Fear of retaliation prevents participation in civil rights movement

Battle remembers that many older African Americans did not participate in civil rights protests because they feared that they would lose their jobs. Battle's parents and others did not have much faith that race relations would improve, and rather than encouraging Battle to act for change, worried about the consequences of his activism.

Citing this Excerpt

Oral History Interview with Fred Battle, January 3, 2001. Interview K-0525. Southern Oral History Program Collection (#4007) in the Southern Oral History Program Collection, Southern Historical Collection, Wilson Library, University of North Carolina at Chapel Hill.

Full Text of the Excerpt
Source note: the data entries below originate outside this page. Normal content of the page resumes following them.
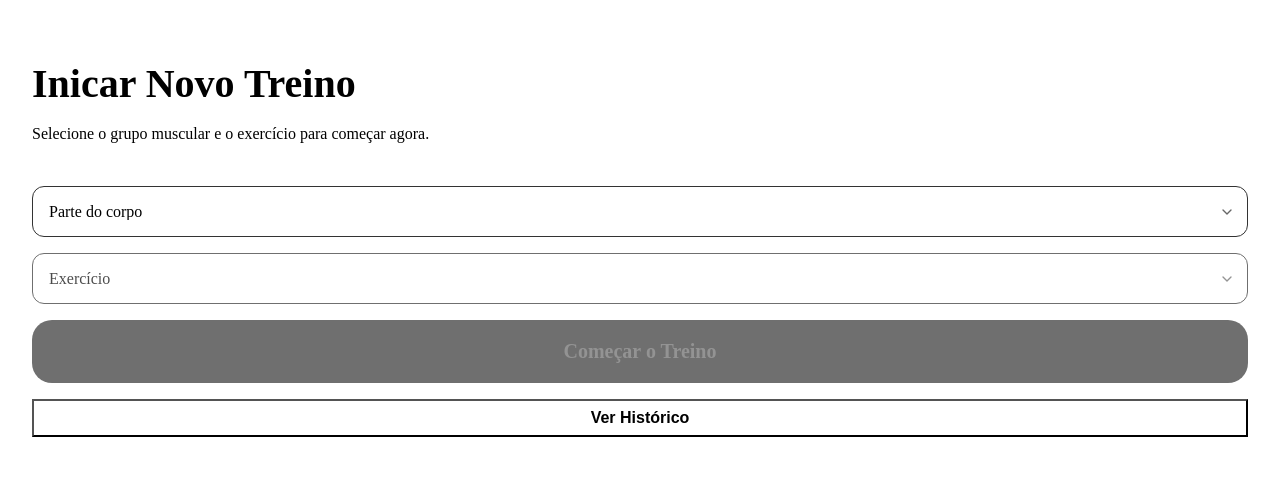
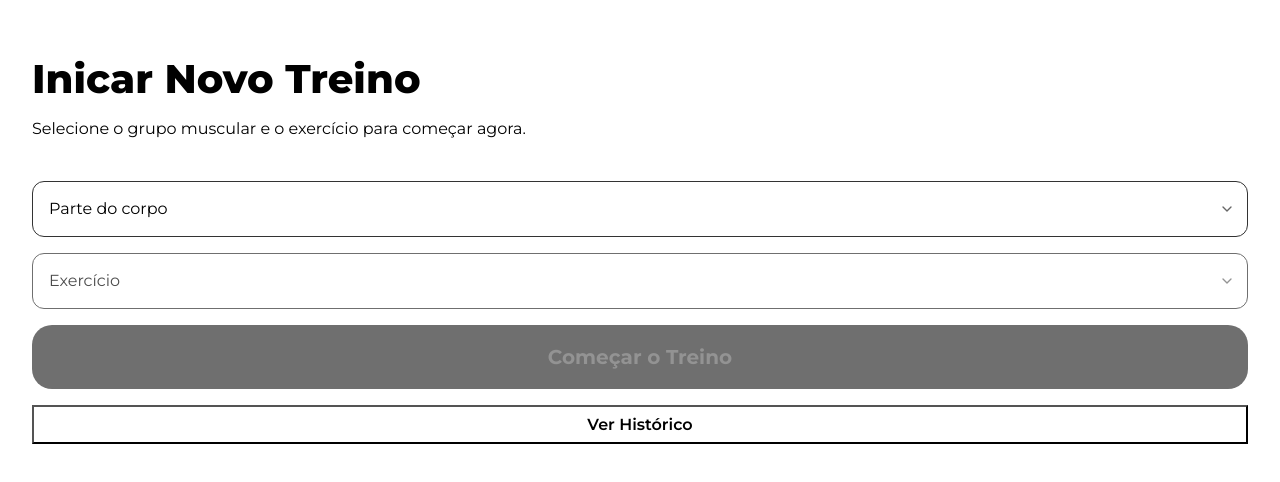
Before and after one commit to felipeands/gym-timer, a React (Create React App) app: page / in a window 1280 px wide. Shown: the part 224-706 px from the top of the page. Built offline with nearby package versions, Linux system fonts and the light colour scheme.

Commit message:
fix: corrige fonte e formato da data na finalização do treino

```diff
--- a/src/App.tsx
+++ b/src/App.tsx
@@ -39,4 +39,10 @@ function App() {
 
 export default App
 
-const AppWrapper = styled.div``
+const AppWrapper = styled.div`
+  font-family: 'Montserrat', system-ui, -apple-system, BlinkMacSystemFont, 'Segoe UI', Roboto, sans-serif;
+
+  * {
+    font-family: inherit;
+  }
+`
--- a/src/screens/EndTraining/index.tsx
+++ b/src/screens/EndTraining/index.tsx
@@ -25,6 +25,13 @@ const EndTraining = () => {
     return h > 0 ? `${h}:${m}:${s}` : `${m}:${s}`
   }
 
+  const formatDate = (date: Date) => {
+    const day = date.getDate().toString().padStart(2, '0')
+    const month = (date.getMonth() + 1).toString().padStart(2, '0')
+    const year = date.getFullYear()
+    return `${day}/${month}/${year}`
+  }
+
   const trainingDurationSeconds = training.startAt && training.endAt
     ? Math.floor((training.endAt.getTime() - training.startAt.getTime()) / 1000)
     : 0
@@ -44,7 +51,7 @@ const EndTraining = () => {
     <Container>
       <Header>
         <Title>Treino Finalizado</Title>
-        <DateText>{new Date().toLocaleDateString()}</DateText>
+        <DateText>{formatDate(new Date())}</DateText>
       </Header>
 
       <StatsGrid>
```
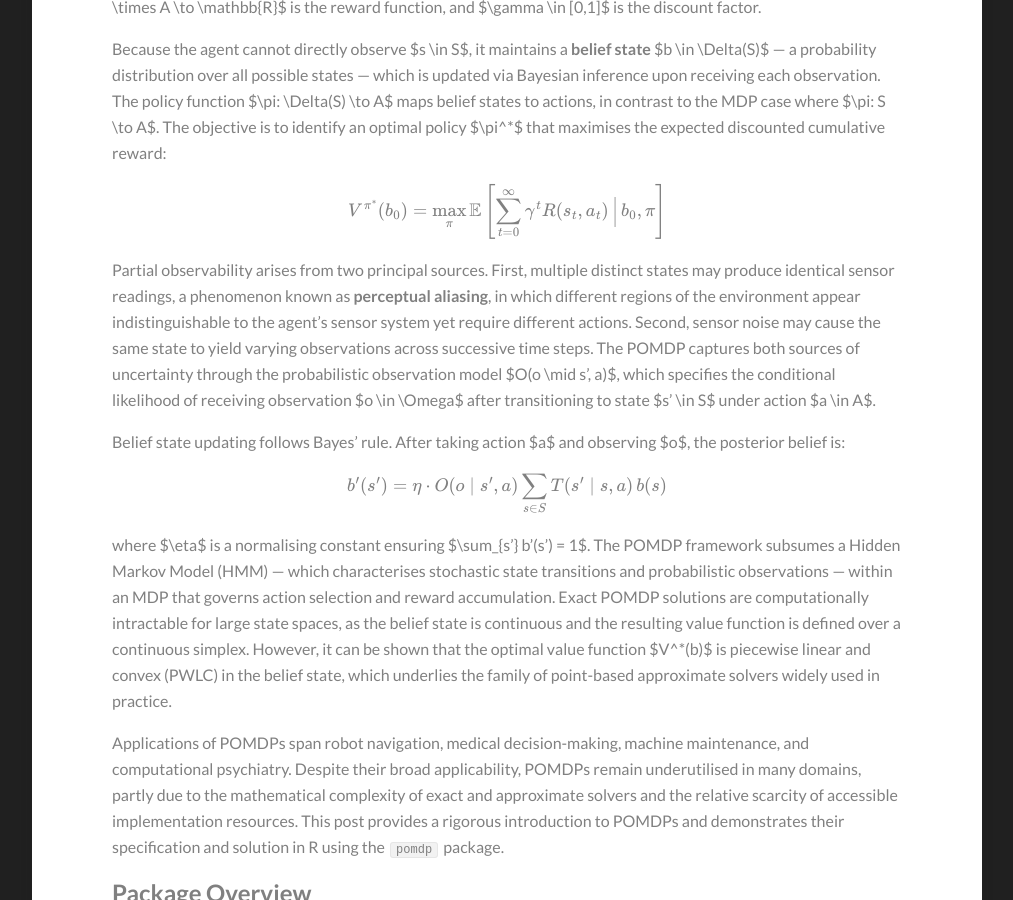
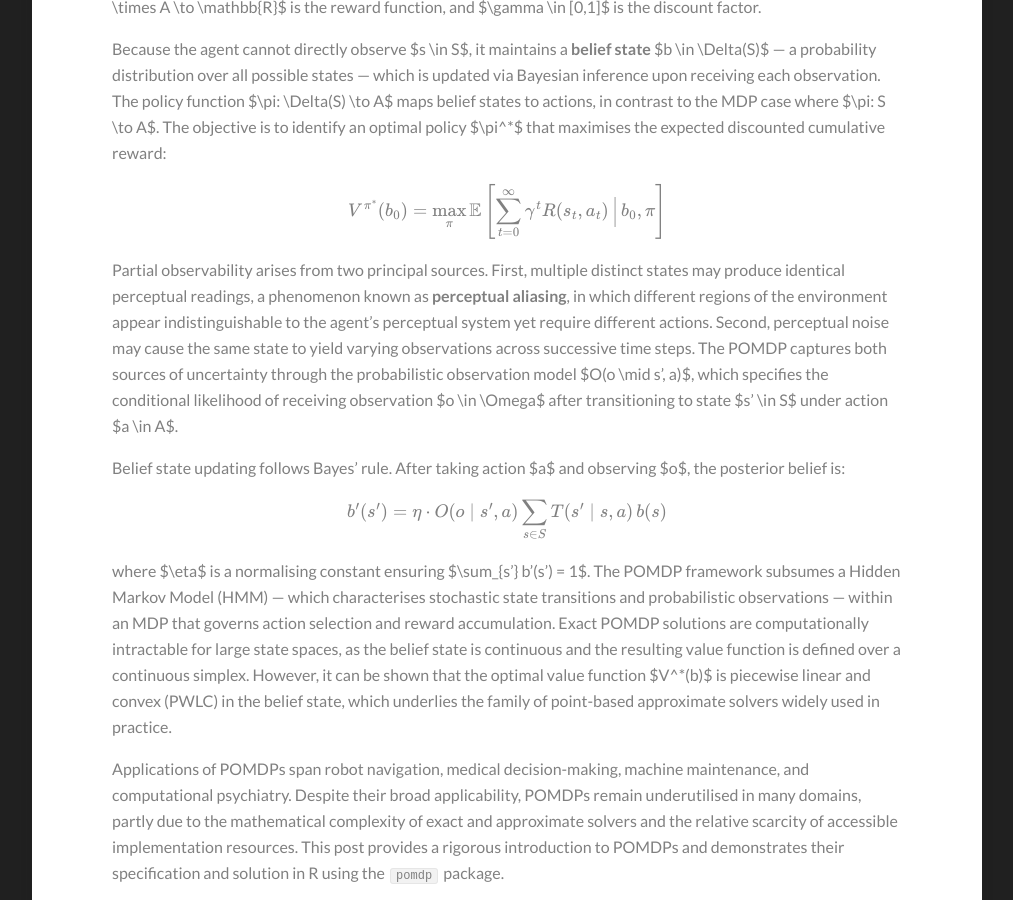
Before and after one commit to Kamran-Afzali/Kamran-Afzali.github.io, a Jekyll site: the page built from _posts/2023-03-28-POMDP.md, in a window 1280 px wide and 900 px high, scrolled down 1090 px. Shown: the whole window, without its empty margins (133-1146 px from the left). Built offline with Jekyll 4.4.1, drawn with Linux system fonts in a browser that asks for light colours; formulas are drawn with MathJax 3.

Commit message:
Update 2023-03-28-POMDP.md

```diff
--- a/_posts/2023-03-28-POMDP.md
+++ b/_posts/2023-03-28-POMDP.md
@@ -35,10 +35,10 @@ V^{\pi^*}(b_0) = \max_{\pi} \mathbb{E}\left[\sum_{t=0}^{\infty} \gamma^t R(s_t,
 $$
 
 Partial observability arises from two principal sources. First, multiple
-distinct states may produce identical sensor readings, a phenomenon
+distinct states may produce identical perceptual readings, a phenomenon
 known as **perceptual aliasing**, in which different regions of the
-environment appear indistinguishable to the agent's sensor system yet
-require different actions. Second, sensor noise may cause the same state
+environment appear indistinguishable to the agent's perceptual system yet
+require different actions. Second, perceptual noise may cause the same state
 to yield varying observations across successive time steps. The POMDP
 captures both sources of uncertainty through the probabilistic
 observation model $O(o \mid s', a)$, which specifies the conditional
```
RG: Thank you. One other question I wanted to ask, that is, did your parents teach you not to be prejudiced? What were their feelings about racial prejudice? What did you grow up with? FB: Well you know, from what I gathered from my parents, bein’ that they were employed in the white system, was the fact that it was a sense of respect that you were supposed to have had for white people. And as a whole, I never had the fortune to sit down with my parents and discussin’ the integration and stuff like that. They would mainly tell you that that’s the way it is, and that’s the way it always had been, and they don’t foresee no changes. Then the other thing that they mentioned to you because they thought that if you did go out there and try to make some changes, what some of the consequences would be. Dealing with the white radicals, KKKs, or whatever. There was danger that was instilled upon them from knowin’ what the capabilities of white people was at that time, if they rebelled against your action. RG: What about their jobs? Did they, were they concerned about their employers’ attitude toward them if they were out marching or their children were out marching? FB: Well, that was always a problem. You weren’t gonna get too many parents going to marching, and even with the teachers and the principals, you know, most of them felt like the time wasn’t right. And I think a lot of it had to do with some of the faculty felt like the white superintendent was gonna look upon them and saying that they ought to be able to control their students. The parents are in fear that their job might be in jeopardy if their son is out there demonstratin’. And this would be one way of the white parents protest, how to get back at them. Their son’s participation or their children’s participation in the demonstration. So there was always that problem.